# Harmonic Series sums to One?

I don't get it. How does $$\sum_{j=1}^m\frac{1}{m}=1$$? This looks like a harmonic series. I got this from brilliant.org, the website that trains students for AMC, AIME, Olympiad type of problems. This was the original problem: and this was the solution: I just don't get this part: I deeply apologize if its something trivial. Its been a while since my last math class in linear algebra. Any hint would be appriciated!

• What are the values of the sums$$\sum_{j=1}^5\frac15\quad\sum_{j=1}^{97}\frac1{97}$$for example? Why is using the letter $m$ any different? – Peter Foreman Aug 30 '19 at 18:38
• I get it now, it was a little confusing. I thought the sum $\sum_{j=1}^5 \frac{1}{m}$ would be $\frac{1}{1}+\frac{1}{2]+\frac{1}{3}+...+\frac{1}{5}$ that's why.

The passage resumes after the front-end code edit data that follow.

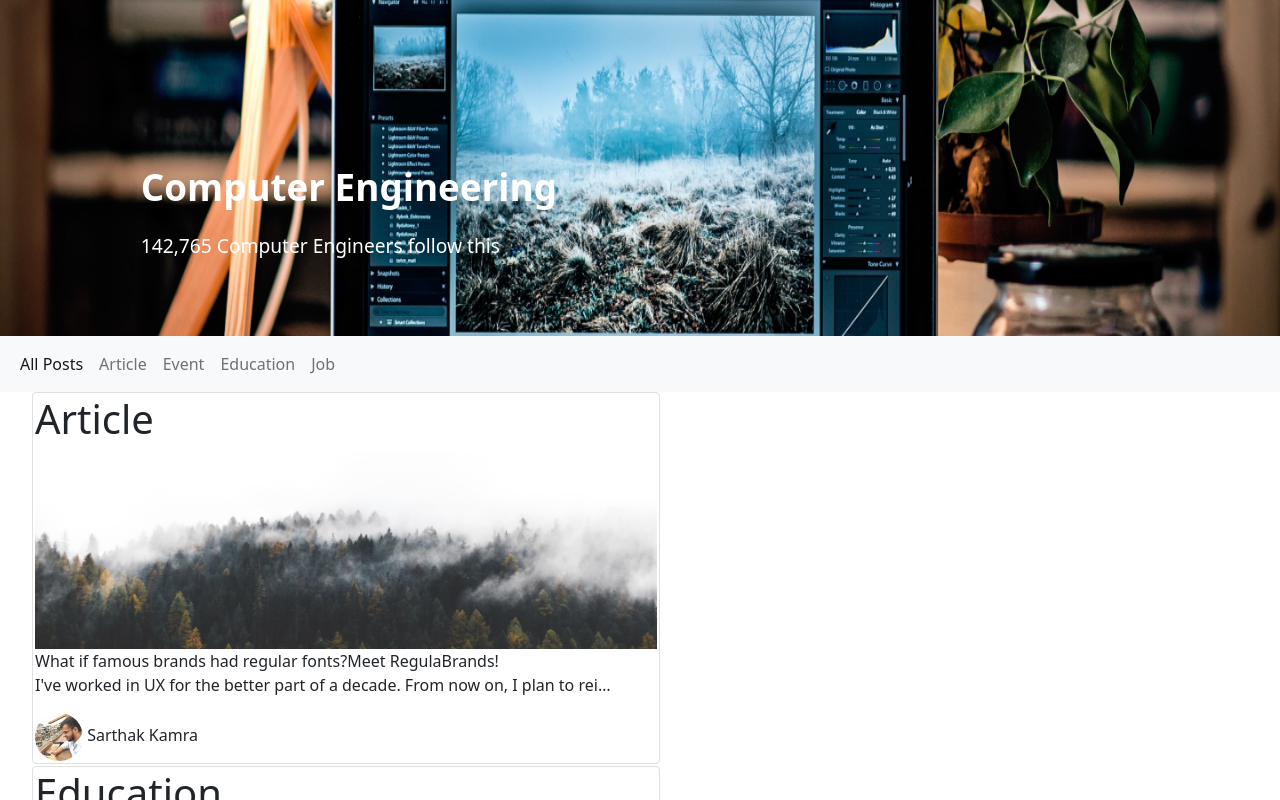
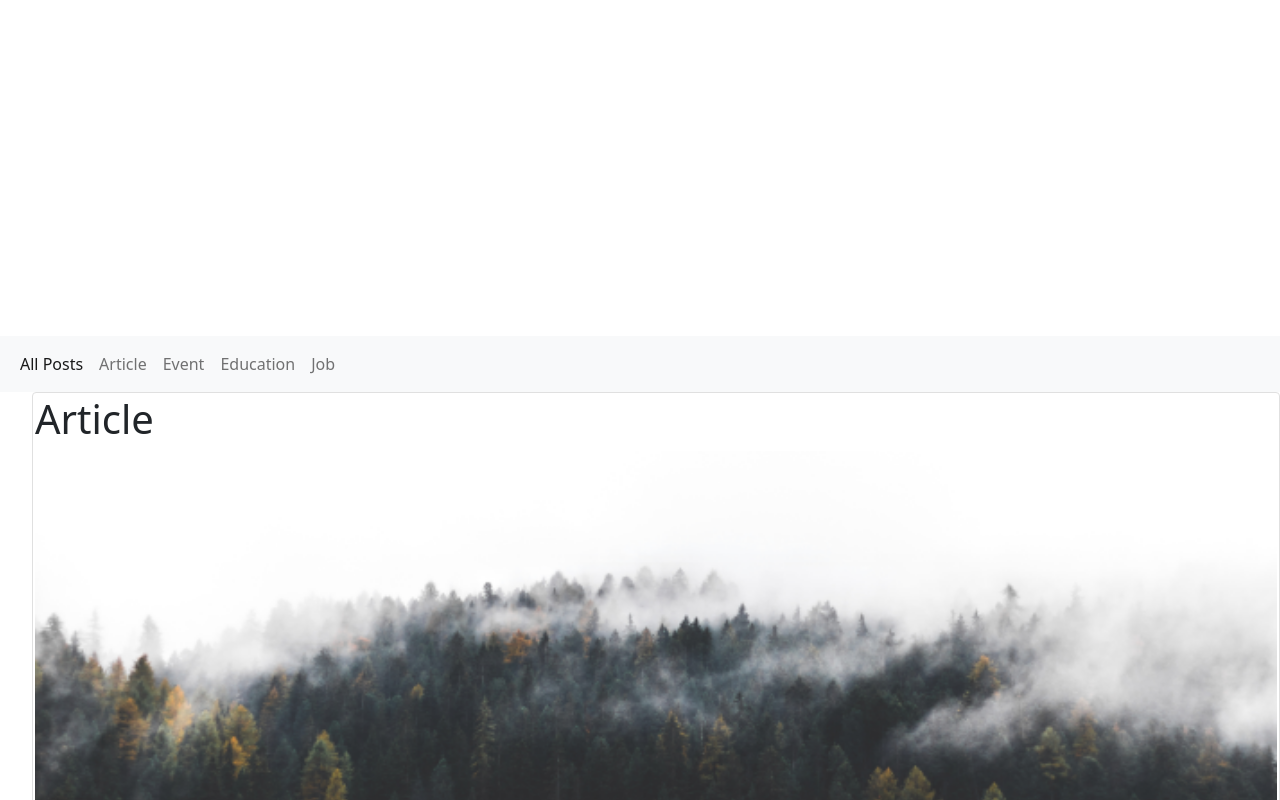
Before and after one commit to Sayak18/AcrossTheGlobe, a React (Create React App) app: page / in a window 1280 px wide. Shown: the part 240-1040 px from the top of the page. Built offline with nearby package versions, Linux system fonts and the light colour scheme.

Commit message:
@media added

```diff
--- a/src/styles/al.css
+++ b/src/styles/al.css
@@ -1,10 +1,11 @@
-.all{
+@media only screen and (max-width:440p){.all{
     display:flex;
     width:50%;
     min-width: 660px;
     flex-direction: column;
     /* align-items: center; */
 
+}
 }
 .art-contain{
     box-sizing:border-box;
--- a/src/styles/group.css
+++ b/src/styles/group.css
@@ -1,4 +1,4 @@
-.group_name{
+@media only screen and (max-width:440p){.group_name{
     flex-direction: row;
     display:flex;
     height:65vh;
@@ -6,6 +6,7 @@
     background-repeat:no-repeat;
     background-size:100% 100%;
     min-width: 660px;
+}
 }
 .title{
  display:flex;
```
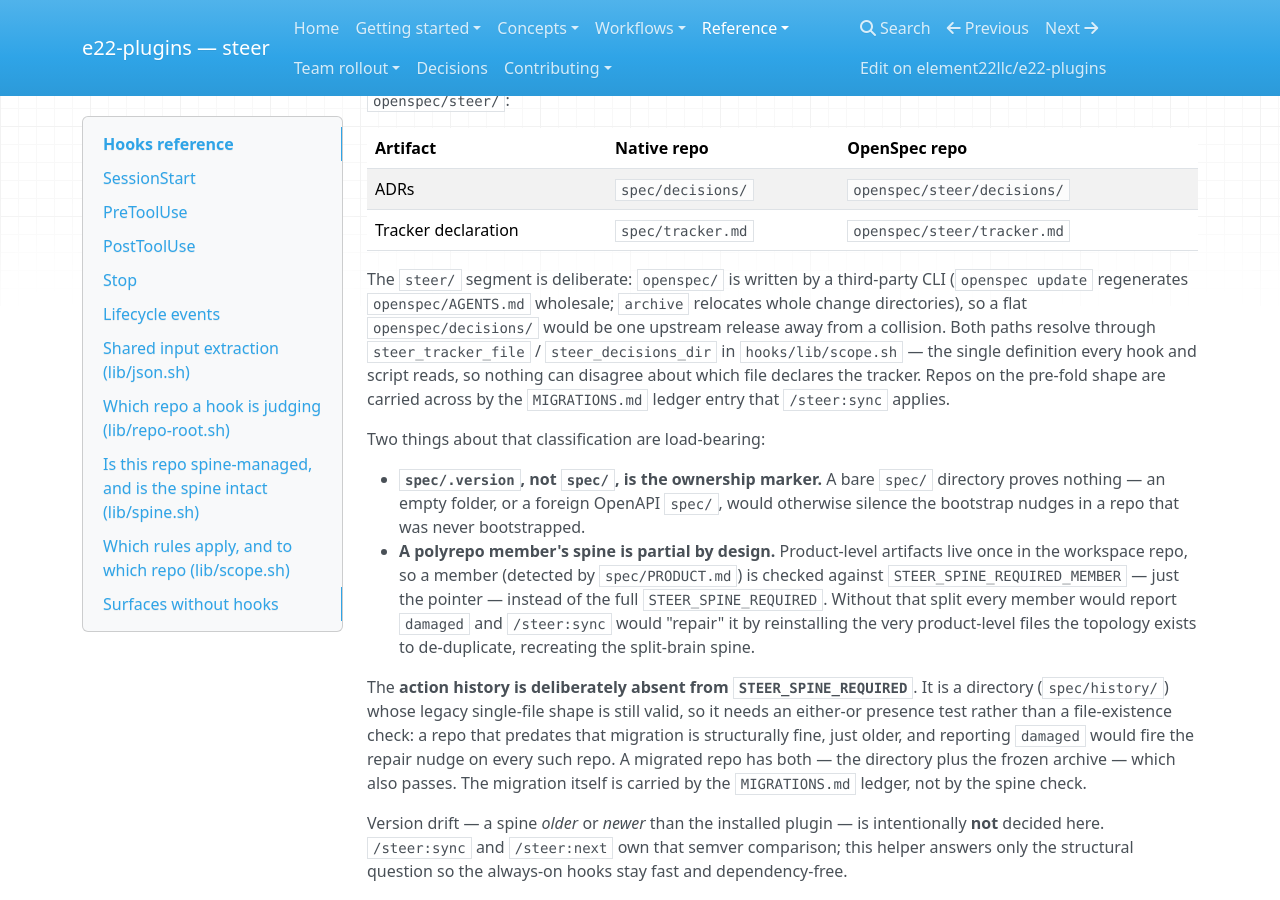
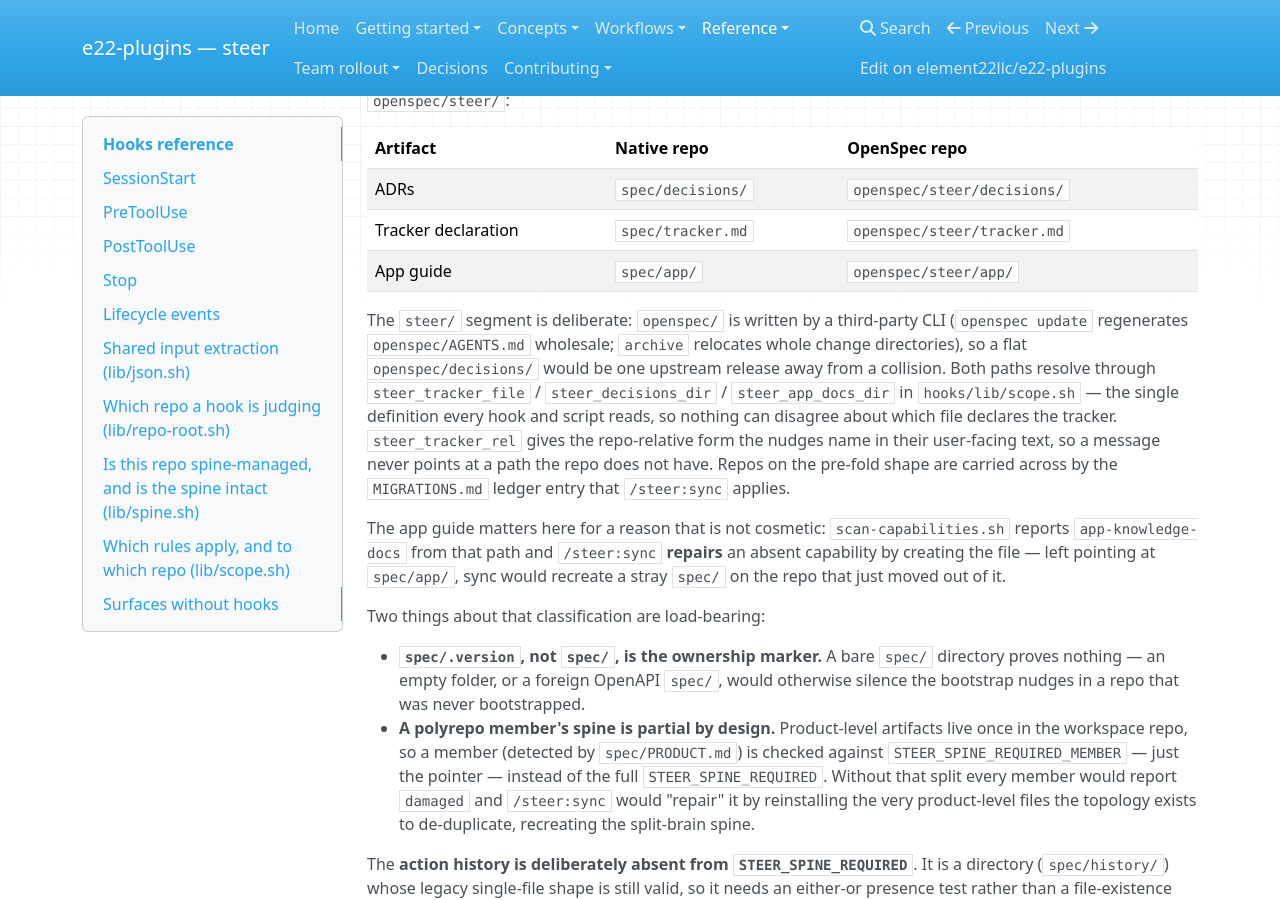
Before and after one commit to element22llc/e22-plugins, an MkDocs documentation site: the page built from docs/reference/hooks.md, in a window 1280 px wide and 900 px high, scrolled down 15613 px. Built offline with MkDocs 1.6.1, drawn with Linux system fonts in a browser that asks for light colours; nearby versions of some CDN libraries.

Commit message:
fix(hooks): close the residual native-spine paths on an OpenSpec repo
Two of the three "known gaps" turned out to be real defects, not stale wording.

1. check-write-nudges.sh pushed the competing bootstrap at WRITE time. Its
   spine dimension fires on any state that is not `managed`, so an OpenSpec
   repo — a complete spine, just not steer's — was told it had "no /spec
   spine" and pointed at /steer:init on the first source write. The
   SessionStart notice had already declined to say that; this said it anyway,
   later in the session, where nothing contradicted it. `openspec` is now
   excluded alongside `managed`; `openspec-setup` gets a note naming the
   missing tracker template; and the scaffold clause — which still applies,
   the toolchain is wanted here too — gained a variant asking for the bundled
   scaffold directly rather than via init.

2. /steer:sync would have recreated a stray spec/. scan-capabilities.sh read
   the app-knowledge-docs capability from a hard-coded spec/app/README.md, so
   an OpenSpec repo reported `absent` — and sync REPAIRS absent by creating
   the file, on the repo that had just moved out of spec/. Added
   steer_app_docs_dir; the app guide is now openspec/steer/app/ and moves with
   the other two in the migration.

3. The four user-facing strings naming /spec/tracker.md (three issue-first
   nudges + the owners: line in check-open-questions.sh) interpolate
   steer_tracker_rel, so the text names the file the repo actually has. The
   gating was already correct; only the prose lied. PR #563 said six or seven
   strings — the rest were comments.

/steer:setup's routing table gains rows for both OpenSpec states; it had none
and could not have routed them anywhere sensible.

Co-Authored-By: Claude Opus 5 (1M context) <noreply@anthropic.com>

```diff
--- a/docs/reference/hooks.md
+++ b/docs/reference/hooks.md
@@ -264,15 +264,25 @@ OpenSpec repo, under `openspec/steer/`:
 | --- | --- | --- |
 | ADRs | `spec/decisions/` | `openspec/steer/decisions/` |
 | Tracker declaration | `spec/tracker.md` | `openspec/steer/tracker.md` |
+| App guide | `spec/app/` | `openspec/steer/app/` |
 
 The `steer/` segment is deliberate: `openspec/` is written by a third-party CLI
 (`openspec update` regenerates `openspec/AGENTS.md` wholesale; `archive`
 relocates whole change directories), so a flat `openspec/decisions/` would be one
 upstream release away from a collision. Both paths resolve through
-`steer_tracker_file` / `steer_decisions_dir` in `hooks/lib/scope.sh` — the single
-definition every hook and script reads, so nothing can disagree about which file
-declares the tracker. Repos on the pre-fold shape are carried across by the
-`MIGRATIONS.md` ledger entry that `/steer:sync` applies.
+`steer_tracker_file` / `steer_decisions_dir` / `steer_app_docs_dir` in
+`hooks/lib/scope.sh` — the single definition every hook and script reads, so
+nothing can disagree about which file declares the tracker. `steer_tracker_rel`
+gives the repo-relative form the nudges name in their user-facing text, so a
+message never points at a path the repo does not have. Repos on the pre-fold
+shape are carried across by the `MIGRATIONS.md` ledger entry that `/steer:sync`
+applies.
+
+The app guide matters here for a reason that is not cosmetic:
+`scan-capabilities.sh` reports `app-knowledge-docs` from that path and
+`/steer:sync` **repairs** an absent capability by creating the file — left
+pointing at `spec/app/`, sync would recreate a stray `spec/` on the repo that
+just moved out of it.
 
 Two things about that classification are load-bearing:
 
```
Also changed, not shown: plugins/steer/rules/33-spec-workflow-openspec.md (+6 -3 lines), plugins/steer/skills/setup/SKILL.md (+10 -0 lines), plugins/steer/templates/agents/skills/steer-setup/SKILL.md (+10 -0 lines), plugins/steer/templates/github/copilot-instructions.md (+6 -3 lines), plugins/steer/templates/reference/MIGRATIONS.md (+4 -2 lines), 8 other files.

It's actually that the bottom is constant. I'm such a dummy, I'll accept the answer below soon. Thanks so much for helping though. – Kenneth Dang Aug 30 '19 at 18:45

$$\sum_{j=1}^m\frac1m\ne\sum_{j=1}^m\frac1j.$$
$$\sum_{j=1}^m\frac1m=\overbrace{\frac1m+\frac1m+\cdots+\frac1m}^{m\text{ times}}=1$$